You’ve probably shared a link on Facebook and seen the magic of how it grabs the site title, image, and description automatically. Did you know you can control what Facebook decides to use for that information?
Here’s an example from one of my recent blog posts showing the blog post title, the first few lines of text from the post, and an image.
Facebook uses what it calls the Open Graph (OG) to help determine what information should be used when sharing a link to Facebook. By using OG tags in your HTML, you can tell Facebook specifically what information you want displayed when someone shares a link to your website.
Here are a few examples of the kind of information you can specify with OG tags, taken from the Open Graph Best Practices page on Facebook:
og:title– The title of your article, excluding any branding.
og:site_name– The name of your website. Not the URL, but the name. (i.e. “IMDb” not “imdb.com”.)
og:url– This URL serves as the unique identifier for your post. It should match your canonical URL used for SEO, and it should not include any session variables, user identifying parameters, or counters. If you use this improperly, likes and shares will not be aggregated for this URL and will be spread across all of the variations of the URL.
og:description– A detailed description of the piece of content, usually between 2 and 4 sentences. This tag is technically optional, but can improve the rate at which links are read and shared.
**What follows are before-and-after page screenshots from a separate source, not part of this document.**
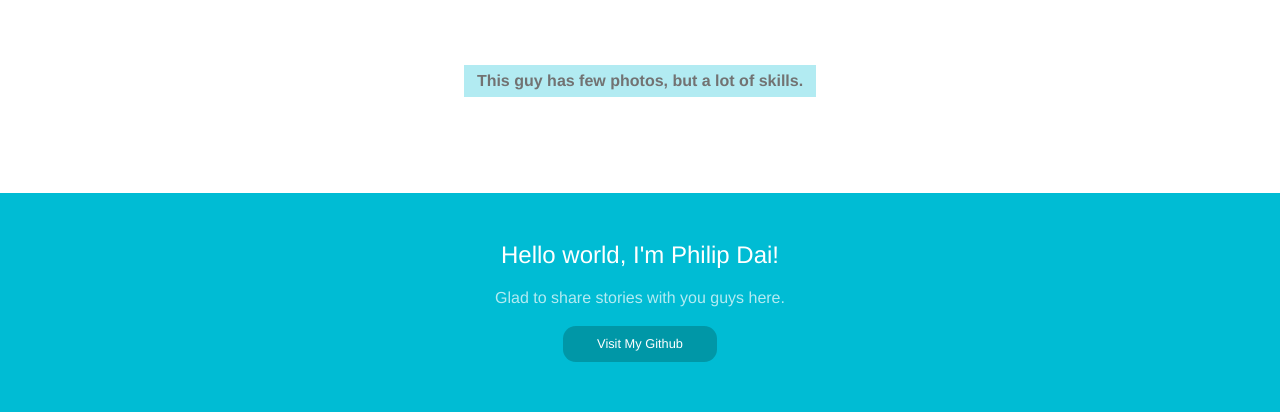
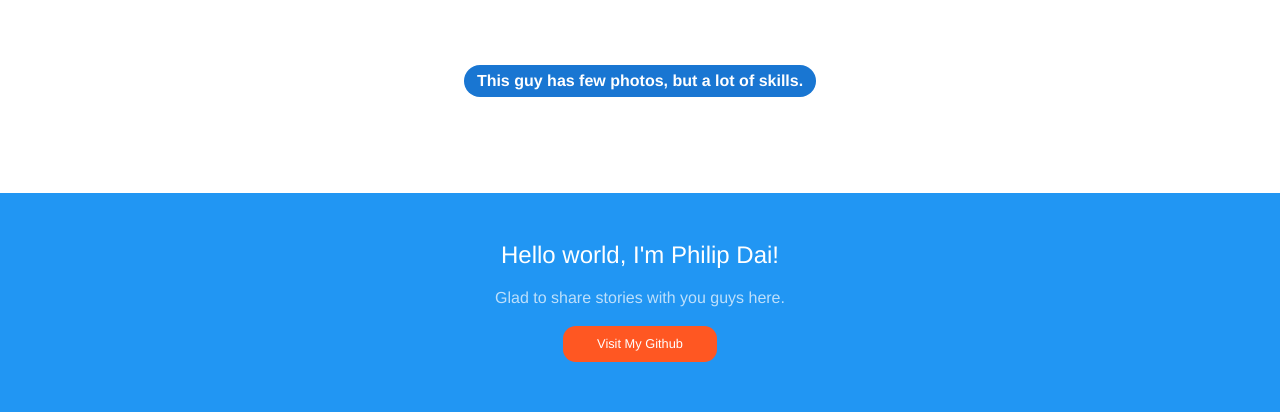
Before and after one commit to philipdai/resume, a website: page index.html in a window 1280 px wide. Shown: the part 339-751 px from the top of the page. Drawn offline with Linux system fonts and the light colour scheme.

Commit message:
Update scheme color

```diff
--- a/styles/main.scss
+++ b/styles/main.scss
@@ -9,7 +9,6 @@ header {
 	text-align: center;
 	.avatar {
 		height: 14em;
-
 		margin: 2em auto;
 		border-radius: 50%;
 	}
@@ -20,13 +19,14 @@ header {
 	.action-button {
 		margin: 0 auto;
 		margin-top: 2em;
+		border-radius: 1em;
 		width: 22em;
 		height: 2em;
 		text-align: center;
 		line-height: 2em;
-		background-color: $primary-color-light;
+		background-color: $primary-color-dark;
 		font-weight: bold;
-		color: $secondary-text-color;
+		color: $primary-color-text;
 	}
 }
 
@@ -54,7 +54,7 @@ header {
 		margin: 1.5em auto;
 		font-size: 0.8em;
 		color: $primary-color-text;
-		background-color: $primary-color-dark;
+		background-color: $accent-color;
 		border-radius: 1em;
 	}
 }
```
Also changed, not shown: css/main.css.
og:image– This is an image associated with your media. Facebook suggests that you use an image of at least 1200×630 pixels.
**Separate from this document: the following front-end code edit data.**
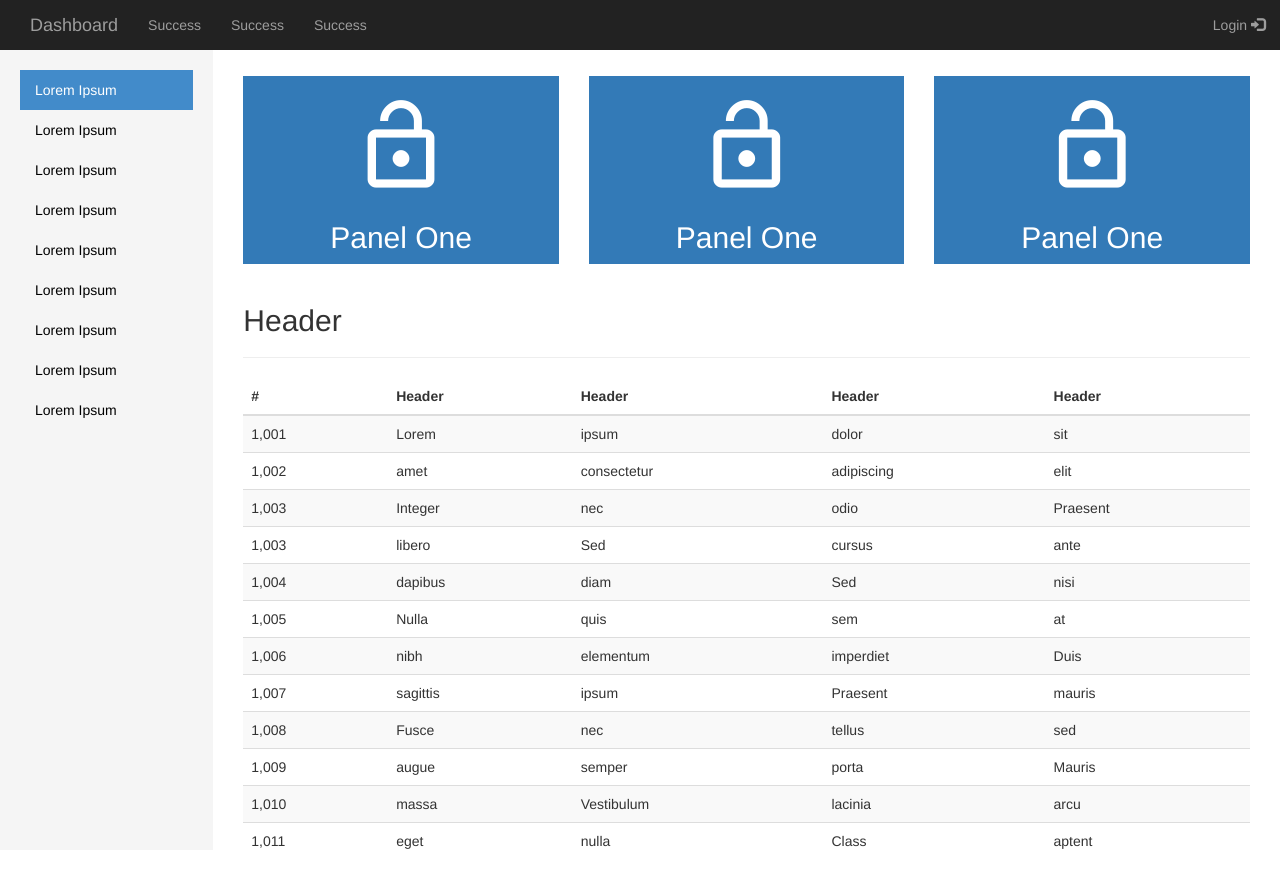
After one commit to thebanded/twopumploans, a PHP site: page /dashboard.php in a window 1280 px wide. The commit adds this page. Run offline with PHP 8.4, Linux system fonts and the light colour scheme.

Commit message:
Add files via upload

```diff
--- a/dashboard.css
+++ b/dashboard.css
@@ -1,9 +1,23 @@
+.material-icons {
+  font-family: 'Material Icons';
+  font-weight: normal;
+  font-style: normal;
+  font-size: 100px;  /* Preferred icon size */
+  display: inline-block;
+  line-height: 1;
+  text-transform: none;
+  letter-spacing: normal;
+  word-wrap: normal;
+  white-space: nowrap;
+  direction: ltr;
+}
+
 .sidebar
 {
 	top: 0;
 	bottom: 0;
 	left: 0;
-	position: fixed;
+	height: 100vh;
 	z-index: 1000;
 	display: block;
 	padding: 20px;
@@ -12,7 +26,7 @@
 
 .sidebar li a
 {
-	color: #000;
+	color: #000 !important;
 }
 
 .sidebar li.active a
@@ -20,3 +34,12 @@
 	color: #FFF !important;
 	background-color: #428bca;
 }
+
+#dash-center {
+    padding-top: 2%;
+}
+
+#viewLoans
+{
+	margin-top: 20px;
+}
--- /dev/null
+++ b/dashboard.php
@@ -0,0 +1,179 @@
+<!DOCTYPE html>
+	<html>
+	<head>
+		<link href="https://fonts.googleapis.com/icon?family=Material+Icons" rel="stylesheet">
+		<link rel='stylesheet' href='https://maxcdn.bootstrapcdn.com/bootstrap/3.3.7/css/bootstrap.min.css'/>
+		<link rel='stylesheet' href='dashboard.css'/>
+	</head>
+
+	<body>
+		<nav class='nav navbar-inverse'>
+			<div class='container-fluid'>
+				<div class='navbar-header'>
+					<a href='#' class='navbar-brand'>Dashboard</a>
+				</div>
+				<ul class='nav navbar-nav'>
+					<li><a href='#'>Success</a></li>
+					<li><a href='#'>Success</a></li>
+					<li><a href='#'>Success</a></li>
+				</ul>
+				<ul class='nav navbar-nav navbar-right'>
+					<li><a href='#'>Login <span class='glyphicon glyphicon-log-in'></span></a></li>
+				</ul>
+			</div>
+		</nav>
+		<div class='container-fluid'>
+			<div class='row'>
+				<div class='col-sm-3 col-md-2 sidebar'>
+					<div class='nav nav-userinfo'>
+
+					</div>
+					<ul class='nav nav-sidebar'>
+						<li class='active'><a href='#'>Lorem Ipsum</a></li>
+						<li><a href='#'>Lorem Ipsum</a></li>
+						<li><a href='#'>Lorem Ipsum</a></li>
+						<li><a href='#'>Lorem Ipsum</a></li>
+						<li><a href='#'>Lorem Ipsum</a></li>
+						<li><a href='#'>Lorem Ipsum</a></li>
+						<li><a href='#'>Lorem Ipsum</a></li>
+						<li><a href='#'>Lorem Ipsum</a></li>
+						<li><a href='#'>Lorem Ipsum</a></li>
+					</ul>
+				</div>
+				<div id='dash-center' class='col-md-10'>
+					<div class='col-md-4'>
+						<div class='bg-primary col-md-12 text-center'>
+							<br>
+							<i class="material-icons">lock_open</i>
+							<h2 class='text-center white'>Panel One</h2>
+						</div>
+					</div>
+					<div class='col-md-4'>
+						<div class='bg-primary col-md-12 text-center'>
+							<br>
+							<i class="material-icons">lock_open</i>
+							<h2 class='text-center white'>Panel One</h2>
+						</div>
+					</div>
+					<div class='col-md-4'>
+						<div class='bg-primary col-md-12 text-center'>
+							<br>
+							<i class="material-icons">lock_open</i>
+							<h2 class='text-center white'>Panel One</h2>
+						</div>
+					</div>
+
+				</div>
+				<div class='col-md-10'>
+				<div class='col-md-12'>
+				<br>
+				<h2 class='sub-header'>Header</h2>
+				<hr>
+						<div class="table-responsive" id='viewLoans'>
+            <table class="table table-striped">
+              <thead>
+                <tr>
+                  <th>#</th>
+                  <th>Header</th>
+                  <th>Header</th>
+                  <th>Header</th>
+                  <th>Header</th>
+                </tr>
+              </thead>
+              <tbody>
+                <tr>
+                  <td>1,001</td>
+                  <td>Lorem</td>
+                  <td>ipsum</td>
+                  <td>dolor</td>
+                  <td>sit</td>
+                </tr>
+                <tr>
+                  <td>1,002</td>
+                  <td>amet</td>
+                  <td>consectetur</td>
+                  <td>adipiscing</td>
+                  <td>elit</td>
+                </tr>
+                <tr>
+                  <td>1,003</td>
+                  <td>Integer</td>
+                  <td>nec</td>
+                  <td>odio</td>
+                  <td>Praesent</td>
+                </tr>
+                <tr>
+                  <td>1,003</td>
+                  <td>libero</td>
+                  <td>Sed</td>
+                  <td>cursus</td>
+                  <td>ante</td>
+                </tr>
+                <tr>
+                  <td>1,004</td>
+                  <td>dapibus</td>
+                  <td>diam</td>
+                  <td>Sed</td>
+                  <td>nisi</td>
+                </tr>
+                <tr>
+                  <td>1,005</td>
+                  <td>Nulla</td>
+                  <td>quis</td>
+                  <td>sem</td>
+                  <td>at</td>
+                </tr>
+                <tr>
+                  <td>1,006</td>
+                  <td>nibh</td>
+                  <td>elementum</td>
+                  <td>imperdiet</td>
+                  <td>Duis</td>
+                </tr>
+                <tr>
+                  <td>1,007</td>
+                  <td>sagittis</td>
+                  <td>ipsum</td>
+                  <td>Praesent</td>
+                  <td>mauris</td>
+                </tr>
+                <tr>
+                  <td>1,008</td>
+                  <td>Fusce</td>
+                  <td>nec</td>
+                  <td>tellus</td>
+                  <td>sed</td>
+                </tr>
+                <tr>
+                  <td>1,009</td>
+                  <td>augue</td>
+                  <td>semper</td>
+                  <td>porta</td>
+                  <td>Mauris</td>
+                </tr>
+                <tr>
+                  <td>1,010</td>
+                  <td>massa</td>
+                  <td>Vestibulum</td>
+                  <td>lacinia</td>
+                  <td>arcu</td>
+                </tr>
+                <tr>
+                  <td>1,011</td>
+                  <td>eget</td>
+                  <td>nulla</td>
+                  <td>Class</td>
+                  <td>aptent</td>
+                </tr>
+              </tbody>
+            </table>
+          </div>
+          </div>
+				</div>
+
+			</div>
+		</div>
+
+		<script type="text/javascript" src='https://maxcdn.bootstrapcdn.com/bootstrap/3.3.7/js/bootstrap.min.jss'></script>
+	</body>
+</html>
```
Also changed, not shown: home.php (+8 -23 lines), style.css (+16 -0 lines), submit_loan.php (added, +87 -0 lines), ic_lock_open_white_48dp_1x.png (added).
Here’s what these tags look like in practice:
<meta property="og:title" content="Workday Sets Price Range for I.P.O."/>
Notice that this doesn’t have any branding and it doesn’t mention the domain at all. It simply contains the title of the page/post.
<meta property="og:title" content="MyFavNews.com – Business Section- Workday Sets Price Range for I.P.O."/>
This is a bad example because it contains branding and the domain information. When optimizing OG tags for a blog post, the
og:title tag should only have the title of the page/post and nothing else.
Again, go check out the Best Practices for these and more examples of proper use of OG tags. You can also look at Facebook’s documentation for Using Objects within Open Graph for a few more details on the different types of content you can include.
Just like Google has the tool to help you debug your microdata, Facebook has a tool to help debug your Open Graph tags. It’ll show you what your shared post will look like:
For those of you on WordPress, there are several plugins out there that will help you specify things like
og:image, and other tag information for your pages and posts. One of the most popular plugins that helps you manage these tags is one you probably already have installed.
WordPress SEO by Yoast
This popular plugin is most commonly used for SEO purposes like making sure your title tags are consistent and correct, letting you specify meta descriptions for each post, etc. It also helps you manage Facebook Open Graph tags. On your dashboard, go take a look at the Social settings section under SEO, where you’ll see a checkbox to include Open Graph meta data, an option to link your Facebook account (either personal or business), and options for the OG tags you want included on the front page.
When you’re working on a post, you’ll notice a few extra fields below the text editor where you can enter a description and the image you’d like used:
If you leave the description field empty, as I’ve done in this example, it’ll just pull the default meta description for the post. If you haven’t specified a general meta description, Facebook will use the first few lines of the post itself.
Once you’ve configured everything, you’ll see the results in the source code of the page you’re looking at. These will show up as meta tags in the head tag of your site, so you won’t need to scroll very far in the source to see it:
In this example, the SEO plugin is even including things like tags and categories.
If you’re on WordPress and don’t have WordPress SEO by Yoast installed, go get it right now and turn it on. I’ll write a future blog post that goes into more detail on what exactly the plugin does for SEO, but it’ll at least be helpful for using Facebook Open Graph tags.
If you’re not on WordPress, try searching for an extension/plugin/gem for whatever platform/framework you’re using. And if you need to insert all this manually, be sure to check out the Best Practices.